Combine the lack of skilled recruits with the dramatic increase in U.S. strikes over the past few years, which appear to be much more targeted than they once were, and AQAP is losing more top leaders than it is capable of replacing. In 2015, for example, the United States killed the then-head of AQAP, Nasir al-Wihayshi, who was once Osama bin Laden’s aide-de-camp in Afghanistan. Wihayshi’s replacement, Qasim al-Raymi, also has experience in Afghanistan but lacks both his predecessor’s leadership skills and his strategic patience. Al-Raymi is an understudy, better suited to carrying out orders than giving them. Absent an influx of new talent, this is what AQAP’s leadership increasingly looks like: backups forced into starting roles.

The third factor is what AQAP does have: foot soldiers. These are the local Yemenis who bolster the domestic insurgency side of the organization but do little to help the international terrorist side. AQAP has always had a lot of local fighters in its ranks, but after the Houthis — a Zaydi Shi‘a group supported by Iran — took control of the state in 2015, that number jumped significantly. (In a sign of how messy the current war in Yemen is, AQAP is also fighting both Saudi Arabia and the United Arab Emirates, which entered the war to fight the Houthis.)

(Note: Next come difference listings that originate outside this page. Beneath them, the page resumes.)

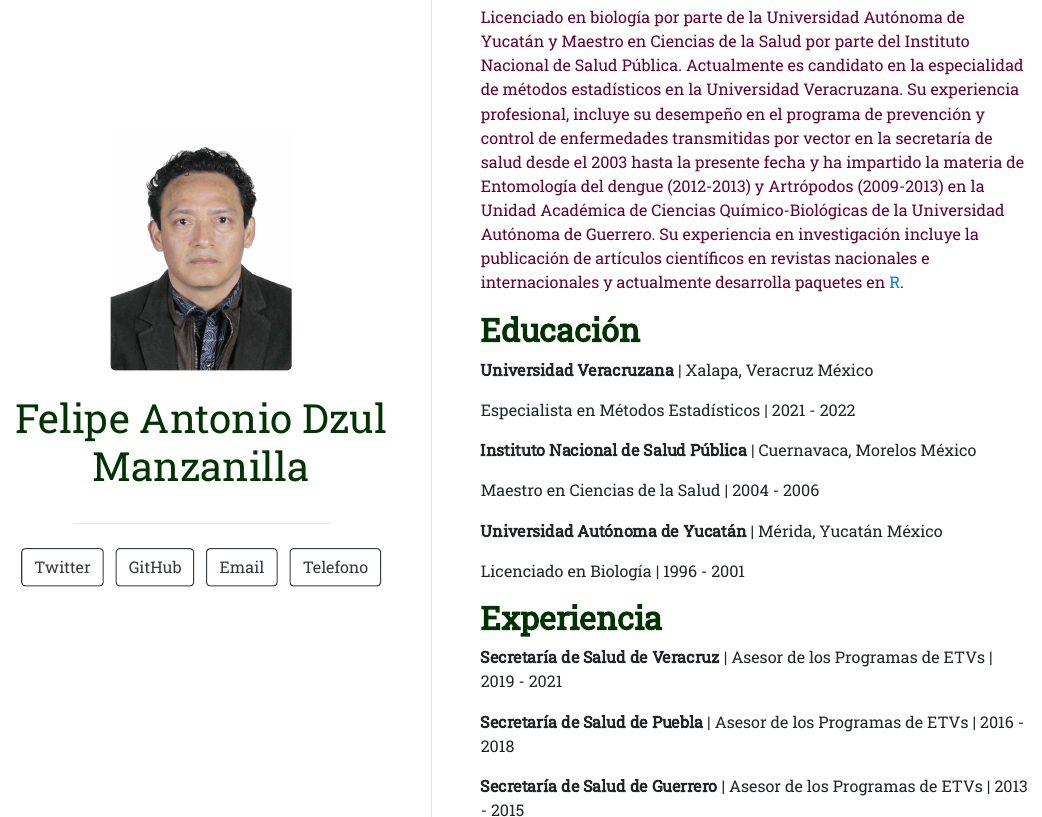
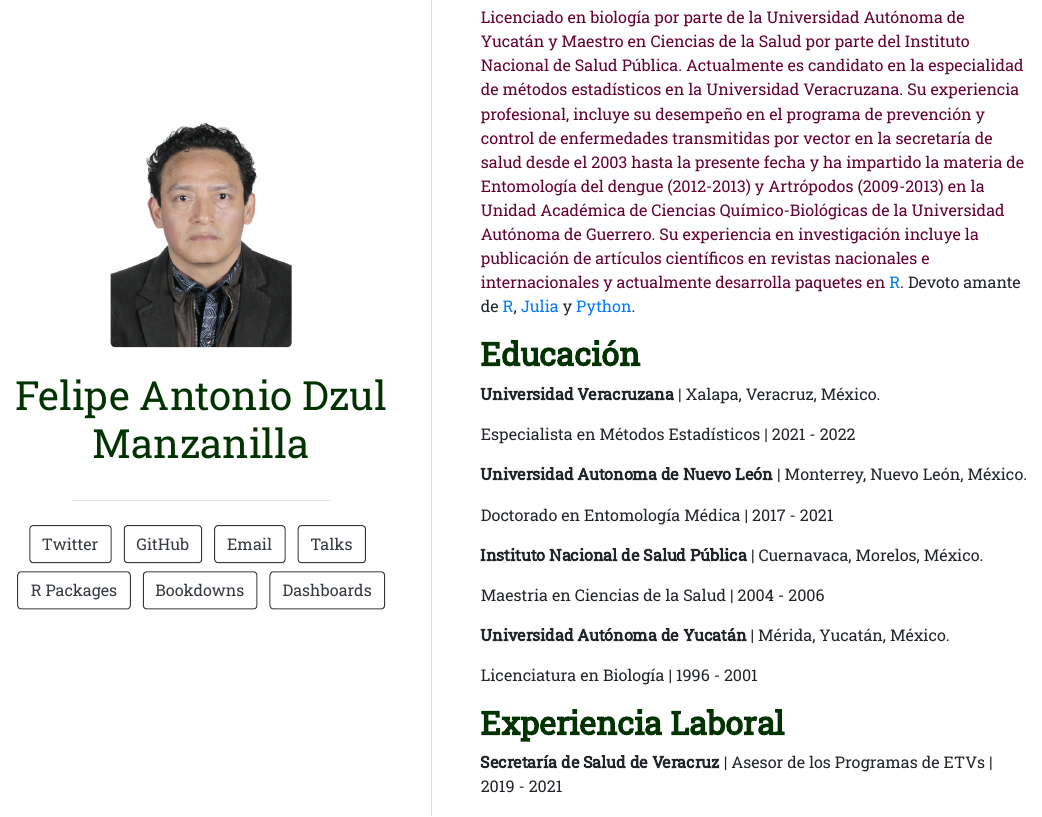
Before and after one commit to fdzul/web_site_fadm, an R Markdown document (index.Rmd): the page in a window 1100 px wide, from 90 px down. The pictures show the output file index.html that the author committed with the source, opened offline.

Commit message:
This commit update the dashboard

```diff
--- a/index.Rmd
+++ b/index.Rmd
@@ -8,7 +8,13 @@ links:
     url: "https://github.com/fdzul/"
   - label: Email
     url: "mailto:felipe.dzul.m@email.com"
-  - label: Telefono
+  - label: Talks
+    url: "mailto:felipe.dzul.m@email.com"
+  - label: R Packages
+    url: "mailto:felipe.dzul.m@email.com"
+  - label: Bookdowns
+    url: "mailto:felipe.dzul.m@email.com"
+  - label: Dashboards
     url: "mailto:felipe.dzul.m@email.com"
 output:
   postcards::trestles
@@ -16,24 +22,30 @@ output:
 
 ##  **<span style="color:#003300;">Bio</span>**
 
-<span style="color:#660033;">Licenciado en biología por parte de la Universidad Autónoma de Yucatán y Maestro en Ciencias de la Salud por parte del Instituto Nacional de Salud Pública. Actualmente es candidato en la especialidad de métodos estadísticos en la Universidad Veracruzana. Su experiencia profesional, incluye su desempeño en el programa de prevención y control de enfermedades transmitidas por vector en la secretaría de salud desde el 2003 hasta la presente fecha y ha impartido la materia de Entomología del dengue (2012-2013) y Artrópodos (2009-2013) en la Unidad Académica de Ciencias Químico-Biológicas de la Universidad Autónoma de Guerrero. Su experiencia en investigación incluye la publicación de artículos científicos en revistas nacionales e internacionales y actualmente desarrolla paquetes en [R](https://cran.r-project.org/).</span>
+<span style="color:#660033;">Licenciado en biología por parte de la Universidad Autónoma de Yucatán y Maestro en Ciencias de la Salud por parte del Instituto Nacional de Salud Pública. Actualmente es candidato en la especialidad de métodos estadísticos en la Universidad Veracruzana. Su experiencia profesional, incluye su desempeño en el programa de prevención y control de enfermedades transmitidas por vector en la secretaría de salud desde el 2003 hasta la presente fecha y ha impartido la materia de Entomología del dengue (2012-2013) y Artrópodos (2009-2013) en la Unidad Académica de Ciencias Químico-Biológicas de la Universidad Autónoma de Guerrero. Su experiencia en investigación incluye la publicación de artículos científicos en revistas nacionales e internacionales y actualmente desarrolla paquetes en [R](https://cran.r-project.org/).</span> Devoto amante de [R](https://cran.r-project.org/), [Julia](https://julialang.org/) y [Python](https://www.python.org/).
 
 ##  **<span style="color:#003300;">Educación</span>**
 
-**Universidad Veracruzana** | Xalapa, Veracruz México
+
+**Universidad Veracruzana** | Xalapa, Veracruz, México.
 
 Especialista en Métodos Estadísticos | 2021 - 2022
 
-**Instituto Nacional de Salud Pública** | Cuernavaca, Morelos México
+**Universidad Autonoma de Nuevo León** | Monterrey, Nuevo León, México.
 
-Maestro en Ciencias de la Salud | 2004 - 2006
+Doctorado en Entomología Médica | 2017 - 2021
 
-**Universidad Autónoma de Yucatán ** | Mérida, Yucatán México
+**Instituto Nacional de Salud Pública** | Cuernavaca, Morelos, México.
 
-Licenciado en Biología  | 1996 - 2001
+Maestria en Ciencias de la Salud | 2004 - 2006
+
+**Universidad Autónoma de Yucatán ** | Mérida, Yucatán, México.
+
+Licenciatura en Biología  | 1996 - 2001
 
 
-##  **<span style="color:#003300;">Experiencia</span>**
+##  **<span style="color:#003300;">Experiencia Laboral </span>**
+
 
 **Secretaría de Salud de Veracruz** | Asesor de los Programas de ETVs | 2019 - 2021
 
```
Also changed, not shown: index.html.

When the war started, many outside observers — myself included — believed that the longer the fighting lasted, the more recruits AQAP would gain and the greater a threat it would become. We were half-right. The fighting has increased AQAP’s numbers but hasn’t made the group more of a threat to the West.  The domestic insurgency side of AQAP is thriving, but the international terrorist side has withered. This is also why the U.N.’s estimate of 6,000-7,000 members is accurate but misleading. By conflating AQAP’s two sides into a single snapshot, we misrepresent the group as well as the threat it represents.


AQAP is both a domestic insurgency and an international terrorist organization, and it has to be combated as such. U.S. strikes and the allure of ISIL have combined to weaken the international side, but as ISIL retreats and the fighting in Yemen continues, these losses can easily be regained. In a sense, one of the two streams feeding AQAP has been cut off, but what is needed now is to shut down the other. Without eradicating what is left of AQAP, its domestic insurgency side, there remains a risk that the group will be able to resurrect its international terrorist side.

In many ways, defeating the domestic insurgency requires more nuance and tact than crippling the international terrorist side. It can’t be done through drone strikes and SEAL raids. Many of the Yemenis who have joined AQAP are also members of local tribes. Rather than simply taking these local fighters out, what is needed is the creation of off-ramps to get them out of the organization.

The Associated Press recently reported that the United Arab Emirates has been either paying members of AQAP not to fight or hiring them to fight alongside U.A.E.-backed forces. Giving cash to the organization would be problematic, but assuming the United Arab Emirates was only handing out money to local foot soldiers to flip allegiances, that is something different and worth examining more closely. In a cash-strapped society like Yemen, particularly one in the midst of multiple overlapping wars, armed men often gravitate to the highest bidder. Flipping those who can be flipped will go a long way toward shutting down AQAP’s local recruiting stream.

Contrary to the picture painted by the numbers, AQAP is the weakest it has ever been. Decimated by drone strikes and challenged by rivals, its international terrorist side is a shadow of its former self. Only its domestic insurgency side — bolstered by Yemen’s messy war — is growing. If this side can be reduced and contained, AQAP can be defeated. But if it is allowed to remain and continue to grow, the group may be able to resurrect the international side of its organization and become a global terrorist threat once more.


Gregory D. Johnsen is a resident scholar at the Arabia Foundation and the author of The Last Refuge: Yemen, al-Qaeda, and America’s War in Arabia. From 2016 to 2018 he was a member of the Yemen Panel of Experts for the U.N. Security Council.

Image: U.S. Air Force/Capt. Charles Rohrig